While Part 3 of the 2017 Compliance Supplement is not significantly changed from 2016, the supplement includes references to OMB’s recently updated FAQs and notes where the FAQs provide information in addition to the Compliance Supplement.  For example, with respect to indirect costs, the updated FAQs include several new questions on indirect costs that may impact an audit, including discussions on what documentation is and is not required to use the de minimis rate.  Therefore, entities should be sure to review the updated FAQs as well as the Compliance Supplement.


There are also a couple of changes to the U.S. Department of Education (ED) section in Part 4 of the supplement.  In accordance with a January 28, 2016 “Dear Colleague” letter, the supplement addresses provisions related to the Every Student Succeeds Act (ESSA) transition and notes that the No Child Left Behind Act (NCLB) requirements are in place for the 2016-2017 school year, with certain exceptions. These exceptions indicate the end of special waivers, known as ESEA flexibility, under the Elementary and Secondary Education Act of 1965 (ESEA).  Accordingly, the supplement reflects the NCLB requirements that are applicable for this audit term.


Part 4 also includes a number of changes to reflect the implementation of the Workforce Innovation and Opportunity Act (WIOA).  For example, the supplement expands the service and instruction categories for eligible providers under the Adult Education and Family Literacy Act (AEFLA), Title II of WIOA.  Also new to the 2017 Compliance Supplement is a definition of eligible individuals under AEFLA.  The supplement also discusses the one-stop system under WIOA and emphasizes the importance of creating “universal access to the programs” in a one-stop delivery system.


While the Compliance Supplement is meant as a guide for auditors, any nonfederal entity that expends federal funds should be familiar with the compliance requirements and their program-specific section of the document.  The Compliance Supplement is an important tool for education program managers in understanding what issues auditors will be focused on when conducting a Single Audit, and more generally, provides insight into ED’s compliance priorities.


The 2017 Compliance Supplement is available here.


About the Author

Having served as an attorney adviser to the former United States Office of Education, and Chief of the Adult and Vocational Education Branch in the HEW Office of General Counsel / Education Division, Michael Brustein served on the transition team to establish the United States Education Department.  Following the opening of the new federal department in May 1980, he founded the firm with Leigh Manasevit in July 1980.
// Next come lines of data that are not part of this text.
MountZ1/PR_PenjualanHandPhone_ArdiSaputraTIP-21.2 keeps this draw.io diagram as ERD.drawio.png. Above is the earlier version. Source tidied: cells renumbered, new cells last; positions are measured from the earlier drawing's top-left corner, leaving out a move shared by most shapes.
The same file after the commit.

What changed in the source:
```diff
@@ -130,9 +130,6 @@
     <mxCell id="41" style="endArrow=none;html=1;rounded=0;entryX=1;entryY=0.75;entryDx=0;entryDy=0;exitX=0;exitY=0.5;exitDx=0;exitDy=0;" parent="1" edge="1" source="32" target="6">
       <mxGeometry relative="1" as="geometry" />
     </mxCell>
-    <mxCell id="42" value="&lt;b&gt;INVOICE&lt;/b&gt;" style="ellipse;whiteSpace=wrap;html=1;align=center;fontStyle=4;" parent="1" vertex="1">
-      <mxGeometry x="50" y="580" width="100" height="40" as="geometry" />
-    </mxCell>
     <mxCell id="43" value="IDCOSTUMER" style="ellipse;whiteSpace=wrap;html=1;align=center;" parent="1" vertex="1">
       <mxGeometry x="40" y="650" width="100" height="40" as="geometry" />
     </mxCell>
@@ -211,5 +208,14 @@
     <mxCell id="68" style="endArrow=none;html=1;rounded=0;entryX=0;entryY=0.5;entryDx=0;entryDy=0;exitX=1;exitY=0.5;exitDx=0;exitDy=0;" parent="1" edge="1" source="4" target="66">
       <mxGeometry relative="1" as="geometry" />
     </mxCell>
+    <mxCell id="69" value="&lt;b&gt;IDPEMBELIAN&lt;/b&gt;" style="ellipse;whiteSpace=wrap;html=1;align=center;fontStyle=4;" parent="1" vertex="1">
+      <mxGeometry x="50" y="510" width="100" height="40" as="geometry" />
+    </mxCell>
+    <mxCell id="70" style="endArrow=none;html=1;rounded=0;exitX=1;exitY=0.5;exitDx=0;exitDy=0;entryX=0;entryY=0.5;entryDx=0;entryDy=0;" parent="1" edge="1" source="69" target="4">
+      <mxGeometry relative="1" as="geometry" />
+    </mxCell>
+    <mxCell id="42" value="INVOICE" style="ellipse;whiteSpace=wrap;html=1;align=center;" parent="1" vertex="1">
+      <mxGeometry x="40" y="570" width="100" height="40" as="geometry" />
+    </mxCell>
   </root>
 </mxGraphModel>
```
Over the past 35 years, Brustein & Manasevit, PLLC have worked with all 50 states, many school districts, postsecondary institutions, and national education organizations on issues related to federal support of education and workforce development.  Over this period of time Michael Brustein has been recognized as one of the nation’s leading experts on federal grants management, audit resolution, as well as workforce education and development issues.